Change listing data
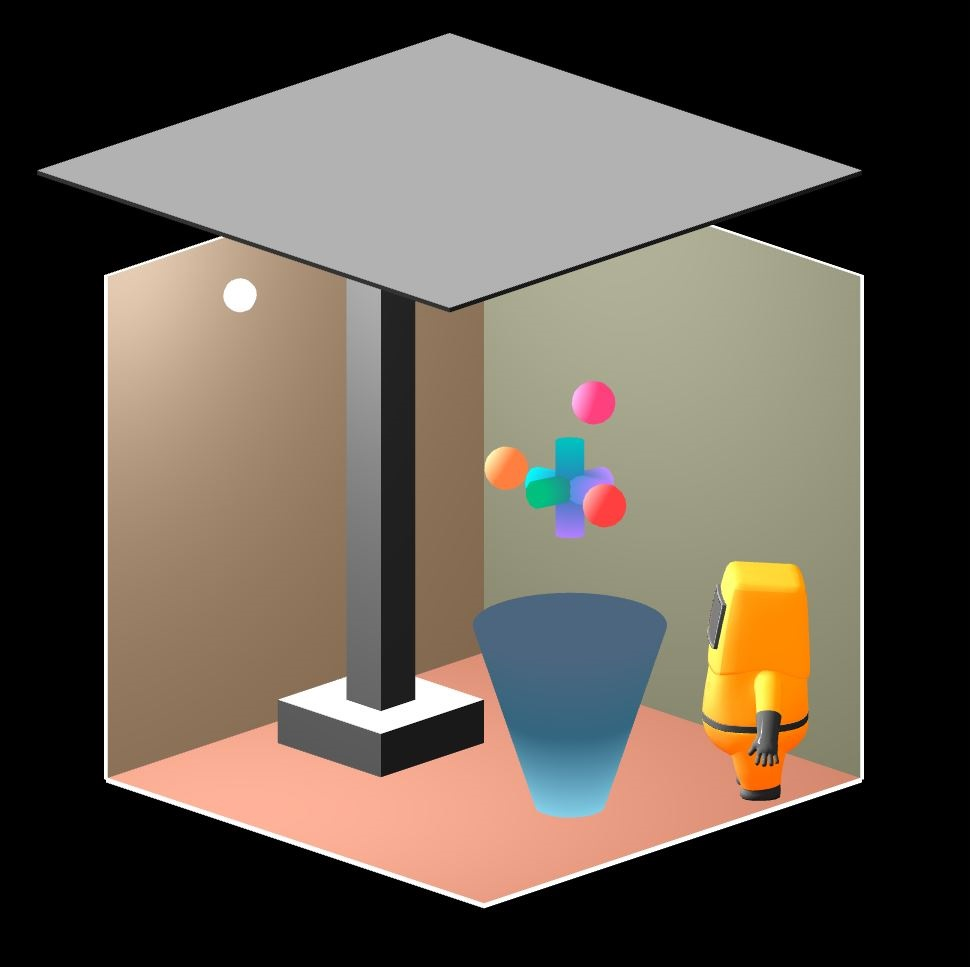
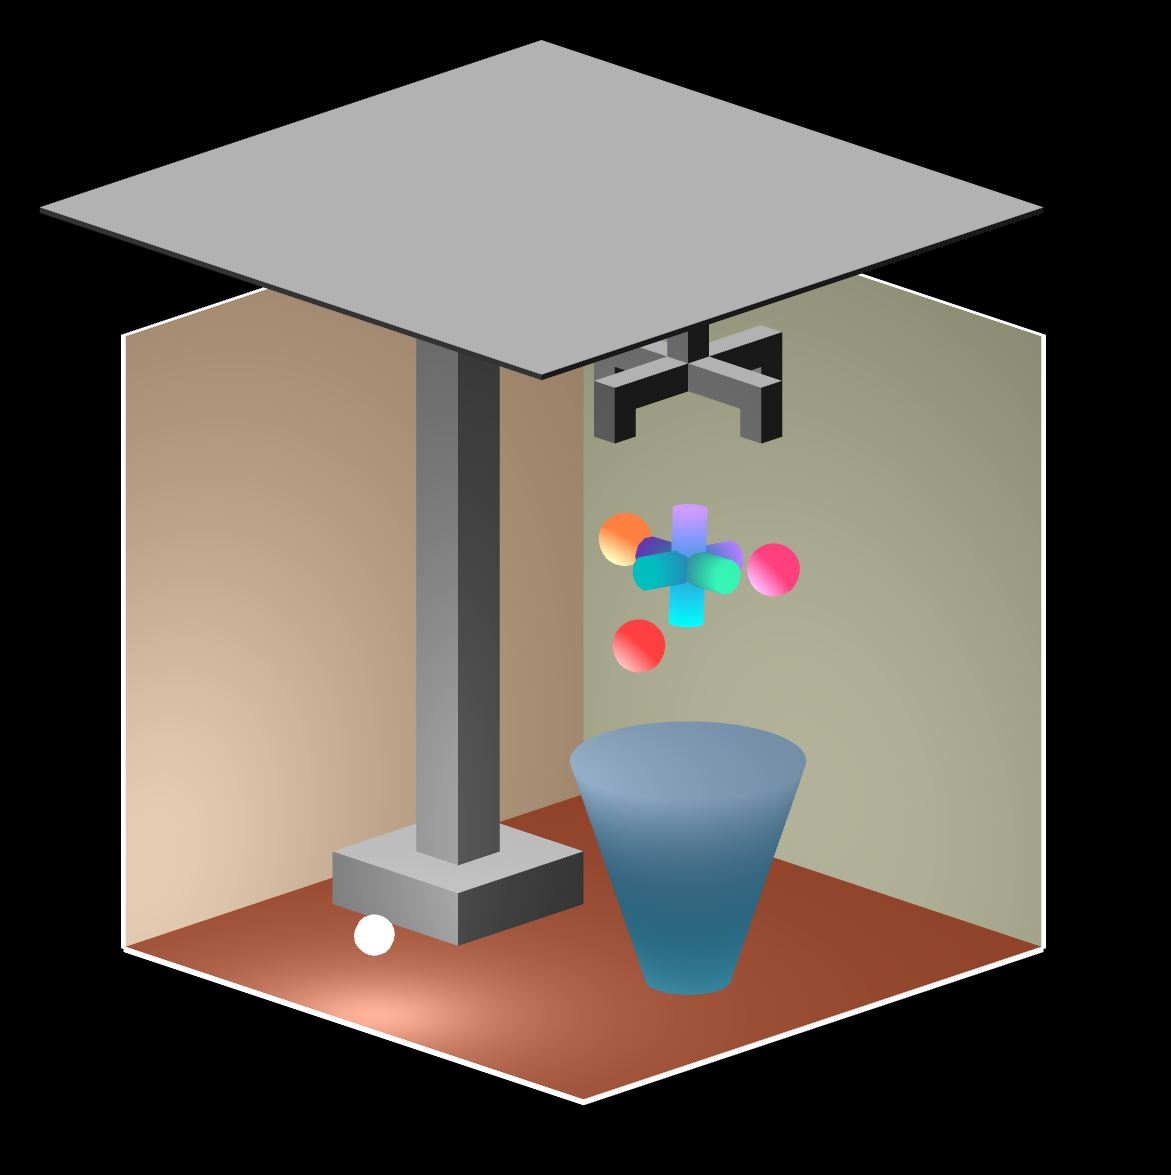
Updated Scene

diff --git a/src/lab_4.js b/src/lab_4.js
@@ -52,7 +52,7 @@ function onKeyDown(event) {
         playerMatrix = multiply(translation( 0.00,  0.00, -0.01), playerMatrix);
     }
 
-    var primitive = sceneObjects.find(primitive => {return primitive.name == "model"});
+    var primitive = sceneObjects.find(primitive => {return primitive.name == "centroid"});
     if (event.key == 'ArrowRight') {
         primitive.localMatrix = multiply(primitive.localMatrix, rotation(0,  10, 0));
     }
@@ -167,6 +167,22 @@ async function initBuffers() {
         new Primitive("arm_head",   initCube(gl, size=0.10, colors=[[0.1, 0.1, 0.1], [0.1, 0.1, 0.1], [0.7, 0.7, 0.7],
                                                                     [0.7, 0.7, 0.7], [0.2, 0.2, 0.2], [0.2, 0.2, 0.2]]), []),
 
+        new Primitive("grab_head",  initCube(gl, size=0.10, colors=[[0.1, 0.1, 0.1], [0.1, 0.1, 0.1], [0.7, 0.7, 0.7],
+                                                                    [0.7, 0.7, 0.7], [0.2, 0.2, 0.2], [0.2, 0.2, 0.2]]), ["grab_top_1", "grab_top_2"]),
+        new Primitive("grab_top_1", initCube(gl, size=0.10, colors=[[0.1, 0.1, 0.1], [0.1, 0.1, 0.1], [0.7, 0.7, 0.7],
+                                                                    [0.7, 0.7, 0.7], [0.2, 0.2, 0.2], [0.2, 0.2, 0.2]]), ["grab_1", "grab_2"]),
+        new Primitive("grab_top_2", initCube(gl, size=0.10, colors=[[0.1, 0.1, 0.1], [0.1, 0.1, 0.1], [0.7, 0.7, 0.7],
+                                                                    [0.7, 0.7, 0.7], [0.2, 0.2, 0.2], [0.2, 0.2, 0.2]]), ["grab_3", "grab_4"]),
+        new Primitive("grab_1",     initCube(gl, size=0.10, colors=[[0.1, 0.1, 0.1], [0.1, 0.1, 0.1], [0.7, 0.7, 0.7],
+                                                                    [0.7, 0.7, 0.7], [0.2, 0.2, 0.2], [0.2, 0.2, 0.2]]), []),
+        new Primitive("grab_2",     initCube(gl, size=0.10, colors=[[0.1, 0.1, 0.1], [0.1, 0.1, 0.1], [0.7, 0.7, 0.7],
+                                                                    [0.7, 0.7, 0.7], [0.2, 0.2, 0.2], [0.2, 0.2, 0.2]]), []),
+        new Primitive("grab_3",     initCube(gl, size=0.10, colors=[[0.1, 0.1, 0.1], [0.1, 0.1, 0.1], [0.7, 0.7, 0.7],
+                                                                    [0.7, 0.7, 0.7], [0.2, 0.2, 0.2], [0.2, 0.2, 0.2]]), []),
+        new Primitive("grab_4",     initCube(gl, size=0.10, colors=[[0.1, 0.1, 0.1], [0.1, 0.1, 0.1], [0.7, 0.7, 0.7],
+                                                                    [0.7, 0.7, 0.7], [0.2, 0.2, 0.2], [0.2, 0.2, 0.2]]), []),
+
+
         new Primitive("stand",      initCylinder(gl, radiusTop=0.07, radiusBottom=0.20, height=0.40, slices=50, stacks=2, colors=[[0.10, 0.40, 0.50], [0.30, 0.40, 0.50]]), []),
 
         new Primitive("nucleus_1",  initCylinder(gl, radiusTop=0.03, radiusBottom=0.03, height=0.2, slices=10, stacks=2, colors=[[0.00, 0.75, 0.50], [0.40, 0.20, 0.70]]), ["orbit_1"]),
@@ -215,7 +231,7 @@ function setScene() {
         }
 
         if (primitive.name == "model") {
-            primitive.localMatrix = transformConstructor([translation(0.5, -0.5, 0.0), rotation(0, 180, 0), scale(0.20, 0.20, 0.20)])
+            primitive.localMatrix = transformConstructor([translation(0.5, -0.5, 0.0), rotation(0, 180, 0), scale(0.00, 0.00, 0.00)])
         }
         if (primitive.name == "centroid") {
             primitive.mMatrix = translation(0.00, 0.05, -0.25);
@@ -241,6 +257,29 @@ function setScene() {
         }
         if (primitive.name == "arm_head") {
             primitive.localMatrix = transformConstructor([translation(0.00,  0.55, 0.10), scale(6.0, 0.05, 6.0)]);
+        }
+
+        if (primitive.name == "grab_head") {
+            primitive.localMatrix = transformConstructor([translation(0.0,  0.45, 0.00), scale(0.25, 1.00, 0.25)]);
+            primitive.mMatrix = translation(0.00, 0.10, -0.25);
+        }
+        if (primitive.name == "grab_top_1") {
+            primitive.localMatrix = transformConstructor([translation( 0.000, 0.35, 0.000), scale(2.00, 0.25, 0.25)]);
+        }
+        if (primitive.name == "grab_top_2") {
+            primitive.localMatrix = transformConstructor([translation( 0.000, 0.35, 0.000), scale(0.25, 0.25, 2.00)]);
+        }
+        if (primitive.name == "grab_1") {
+            primitive.localMatrix = transformConstructor([translation( 0.000, 0.20, 0.075), scale(0.25, 0.25, 0.25)]);
+        }
+        if (primitive.name == "grab_2") {
+            primitive.localMatrix = transformConstructor([translation( 0.000, 0.20, 0.425), scale(0.25, 0.25, 0.25)]);
+        }
+        if (primitive.name == "grab_3") {
+            primitive.localMatrix = transformConstructor([translation( 0.175, 0.20, 0.250), scale(0.25, 0.25, 0.25)]);
+        }
+        if (primitive.name == "grab_4") {
+            primitive.localMatrix = transformConstructor([translation(-0.175, 0.20, 0.250), scale(0.25, 0.25, 0.25)]);
         }
 
         if (primitive.name == "stand") {
@@ -369,7 +408,7 @@ function animationLoop() {
         // apply automatic movements to primitives
         sceneObjects.filter(primitive => {
 
-            if (primitive.name.includes("model")) {
+            if (primitive.name.includes("centroid")) {
                 primitive.mMatrix = playerMatrix;
             }
 

diff --git a/index.html b/index.html
@@ -103,11 +103,11 @@
     }
 </script>
 
-<script type="text/javascript" src="glMatrix-0.9.5.min.js"></script>
-<script type="text/javascript" src="shaders_setup.js"></script>
-<script type="text/javascript" src="init_buffer.js"></script>
-<script type="text/javascript" src="transformation.js"></script>
-<script type="text/javascript" src="lab_4.js"></script>
+<script type="text/javascript" src="src/glMatrix-0.9.5.min.js"></script>
+<script type="text/javascript" src="src/shaders_setup.js"></script>
+<script type="text/javascript" src="src/init_buffer.js"></script>
+<script type="text/javascript" src="src/transformation.js"></script>
+<script type="text/javascript" src="src/lab_4.js"></script>
 </head>
 
 <body onload="webGLStart();">

diff --git a/README.md b/README.md
@@ -1,4 +1,4 @@
-# CSE 5542: Real-Time Rendering - Lab 4
+# Real-Time Rendering
 Andrew Wong <br>
 Wong.816@osu.edu
 
@@ -7,9 +7,10 @@ Wong.816@osu.edu
 ---
 ## Files
 ---
-The lab 4 project consists of the following files:
+The project consists of the following files:
 
     - 3D_Model
+        - license.txt
         - default-grey.jpg
         - texture.jpg
         - model.json
@@ -26,9 +27,9 @@ The code was developed on Windows 11 using Firefox.
 ---
 ## Usage
 ---
-The scene is of a hazmat character in a room with a floating particle. The particle's nucleus has three sub-particles orbiting it.
+The scene is of a floating particle in a room. The particle's nucleus has three sub-particles orbiting it.
 
-The player controls the hazmat character. The controls are as follows:
+The player controls the particle. The controls are as follows:
 
     - W:            move forward
     - A:            move left
@@ -50,8 +51,3 @@ The light source can be moved in the world space using the following commands:
     - J/j:  X-axis
     - K/k:  Y-axis
     - L/l:  Z-axis
-
----
-## Local Server
----
-The code does not use any packaging software and requires a local server to work.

**What you have to do:**
Print every entry exactly. Pictures are not part of the copy.

**Solution to this task:**
Updated Scene

diff --git a/src/lab_4.js b/src/lab_4.js
@@ -52,7 +52,7 @@ function onKeyDown(event) {
         playerMatrix = multiply(translation( 0.00,  0.00, -0.01), playerMatrix);
     }
 
-    var primitive = sceneObjects.find(primitive => {return primitive.name == "model"});
+    var primitive = sceneObjects.find(primitive => {return primitive.name == "centroid"});
     if (event.key == 'ArrowRight') {
         primitive.localMatrix = multiply(primitive.localMatrix, rotation(0,  10, 0));
     }
@@ -167,6 +167,22 @@ async function initBuffers() {
         new Primitive("arm_head",   initCube(gl, size=0.10, colors=[[0.1, 0.1, 0.1], [0.1, 0.1, 0.1], [0.7, 0.7, 0.7],
                                                                     [0.7, 0.7, 0.7], [0.2, 0.2, 0.2], [0.2, 0.2, 0.2]]), []),
 
+        new Primitive("grab_head",  initCube(gl, size=0.10, colors=[[0.1, 0.1, 0.1], [0.1, 0.1, 0.1], [0.7, 0.7, 0.7],
+                                                                    [0.7, 0.7, 0.7], [0.2, 0.2, 0.2], [0.2, 0.2, 0.2]]), ["grab_top_1", "grab_top_2"]),
+        new Primitive("grab_top_1", initCube(gl, size=0.10, colors=[[0.1, 0.1, 0.1], [0.1, 0.1, 0.1], [0.7, 0.7, 0.7],
+                                                                    [0.7, 0.7, 0.7], [0.2, 0.2, 0.2], [0.2, 0.2, 0.2]]), ["grab_1", "grab_2"]),
+        new Primitive("grab_top_2", initCube(gl, size=0.10, colors=[[0.1, 0.1, 0.1], [0.1, 0.1, 0.1], [0.7, 0.7, 0.7],
+                                                                    [0.7, 0.7, 0.7], [0.2, 0.2, 0.2], [0.2, 0.2, 0.2]]), ["grab_3", "grab_4"]),
+        new Primitive("grab_1",     initCube(gl, size=0.10, colors=[[0.1, 0.1, 0.1], [0.1, 0.1, 0.1], [0.7, 0.7, 0.7],
+                                                                    [0.7, 0.7, 0.7], [0.2, 0.2, 0.2], [0.2, 0.2, 0.2]]), []),
+        new Primitive("grab_2",     initCube(gl, size=0.10, colors=[[0.1, 0.1, 0.1], [0.1, 0.1, 0.1], [0.7, 0.7, 0.7],
+                                                                    [0.7, 0.7, 0.7], [0.2, 0.2, 0.2], [0.2, 0.2, 0.2]]), []),
+        new Primitive("grab_3",     initCube(gl, size=0.10, colors=[[0.1, 0.1, 0.1], [0.1, 0.1, 0.1], [0.7, 0.7, 0.7],
+                                                                    [0.7, 0.7, 0.7], [0.2, 0.2, 0.2], [0.2, 0.2, 0.2]]), []),
+        new Primitive("grab_4",     initCube(gl, size=0.10, colors=[[0.1, 0.1, 0.1], [0.1, 0.1, 0.1], [0.7, 0.7, 0.7],
+                                                                    [0.7, 0.7, 0.7], [0.2, 0.2, 0.2], [0.2, 0.2, 0.2]]), []),
+
+
         new Primitive("stand",      initCylinder(gl, radiusTop=0.07, radiusBottom=0.20, height=0.40, slices=50, stacks=2, colors=[[0.10, 0.40, 0.50], [0.30, 0.40, 0.50]]), []),
 
         new Primitive("nucleus_1",  initCylinder(gl, radiusTop=0.03, radiusBottom=0.03, height=0.2, slices=10, stacks=2, colors=[[0.00, 0.75, 0.50], [0.40, 0.20, 0.70]]), ["orbit_1"]),
@@ -215,7 +231,7 @@ function setScene() {
         }
 
         if (primitive.name == "model") {
-            primitive.localMatrix = transformConstructor([translation(0.5, -0.5, 0.0), rotation(0, 180, 0), scale(0.20, 0.20, 0.20)])
+            primitive.localMatrix = transformConstructor([translation(0.5, -0.5, 0.0), rotation(0, 180, 0), scale(0.00, 0.00, 0.00)])
         }
         if (primitive.name == "centroid") {
             primitive.mMatrix = translation(0.00, 0.05, -0.25);
@@ -241,6 +257,29 @@ function setScene() {
         }
         if (primitive.name == "arm_head") {
             primitive.localMatrix = transformConstructor([translation(0.00,  0.55, 0.10), scale(6.0, 0.05, 6.0)]);
+        }
+
+        if (primitive.name == "grab_head") {
+            primitive.localMatrix = transformConstructor([translation(0.0,  0.45, 0.00), scale(0.25, 1.00, 0.25)]);
+            primitive.mMatrix = translation(0.00, 0.10, -0.25);
+        }
+        if (primitive.name == "grab_top_1") {
+            primitive.localMatrix = transformConstructor([translation( 0.000, 0.35, 0.000), scale(2.00, 0.25, 0.25)]);
+        }
+        if (primitive.name == "grab_top_2") {
+            primitive.localMatrix = transformConstructor([translation( 0.000, 0.35, 0.000), scale(0.25, 0.25, 2.00)]);
+        }
+        if (primitive.name == "grab_1") {
+            primitive.localMatrix = transformConstructor([translation( 0.000, 0.20, 0.075), scale(0.25, 0.25, 0.25)]);
+        }
+        if (primitive.name == "grab_2") {
+            primitive.localMatrix = transformConstructor([translation( 0.000, 0.20, 0.425), scale(0.25, 0.25, 0.25)]);
+        }
+        if (primitive.name == "grab_3") {
+            primitive.localMatrix = transformConstructor([translation( 0.175, 0.20, 0.250), scale(0.25, 0.25, 0.25)]);
+        }
+        if (primitive.name == "grab_4") {
+            primitive.localMatrix = transformConstructor([translation(-0.175, 0.20, 0.250), scale(0.25, 0.25, 0.25)]);
         }
 
         if (primitive.name == "stand") {
@@ -369,7 +408,7 @@ function animationLoop() {
         // apply automatic movements to primitives
         sceneObjects.filter(primitive => {
 
-            if (primitive.name.includes("model")) {
+            if (primitive.name.includes("centroid")) {
                 primitive.mMatrix = playerMatrix;
             }
 

diff --git a/index.html b/index.html
@@ -103,11 +103,11 @@
     }
 </script>
 
-<script type="text/javascript" src="glMatrix-0.9.5.min.js"></script>
-<script type="text/javascript" src="shaders_setup.js"></script>
-<script type="text/javascript" src="init_buffer.js"></script>
-<script type="text/javascript" src="transformation.js"></script>
-<script type="text/javascript" src="lab_4.js"></script>
+<script type="text/javascript" src="src/glMatrix-0.9.5.min.js"></script>
+<script type="text/javascript" src="src/shaders_setup.js"></script>
+<script type="text/javascript" src="src/init_buffer.js"></script>
+<script type="text/javascript" src="src/transformation.js"></script>
+<script type="text/javascript" src="src/lab_4.js"></script>
 </head>
 
 <body onload="webGLStart();">

diff --git a/README.md b/README.md
@@ -1,4 +1,4 @@
-# CSE 5542: Real-Time Rendering - Lab 4
+# Real-Time Rendering
 Andrew Wong <br>
 Wong.816@osu.edu
 
@@ -7,9 +7,10 @@ Wong.816@osu.edu
 ---
 ## Files
 ---
-The lab 4 project consists of the following files:
+The project consists of the following files:
 
     - 3D_Model
+        - license.txt
         - default-grey.jpg
         - texture.jpg
         - model.json
@@ -26,9 +27,9 @@ The code was developed on Windows 11 using Firefox.
 ---
 ## Usage
 ---
-The scene is of a hazmat character in a room with a floating particle. The particle's nucleus has three sub-particles orbiting it.
+The scene is of a floating particle in a room. The particle's nucleus has three sub-particles orbiting it.
 
-The player controls the hazmat character. The controls are as follows:
+The player controls the particle. The controls are as follows:
 
     - W:            move forward
     - A:            move left
@@ -50,8 +51,3 @@ The light source can be moved in the world space using the following commands:
     - J/j:  X-axis
     - K/k:  Y-axis
     - L/l:  Z-axis
-
----
-## Local Server
----
-The code does not use any packaging software and requires a local server to work.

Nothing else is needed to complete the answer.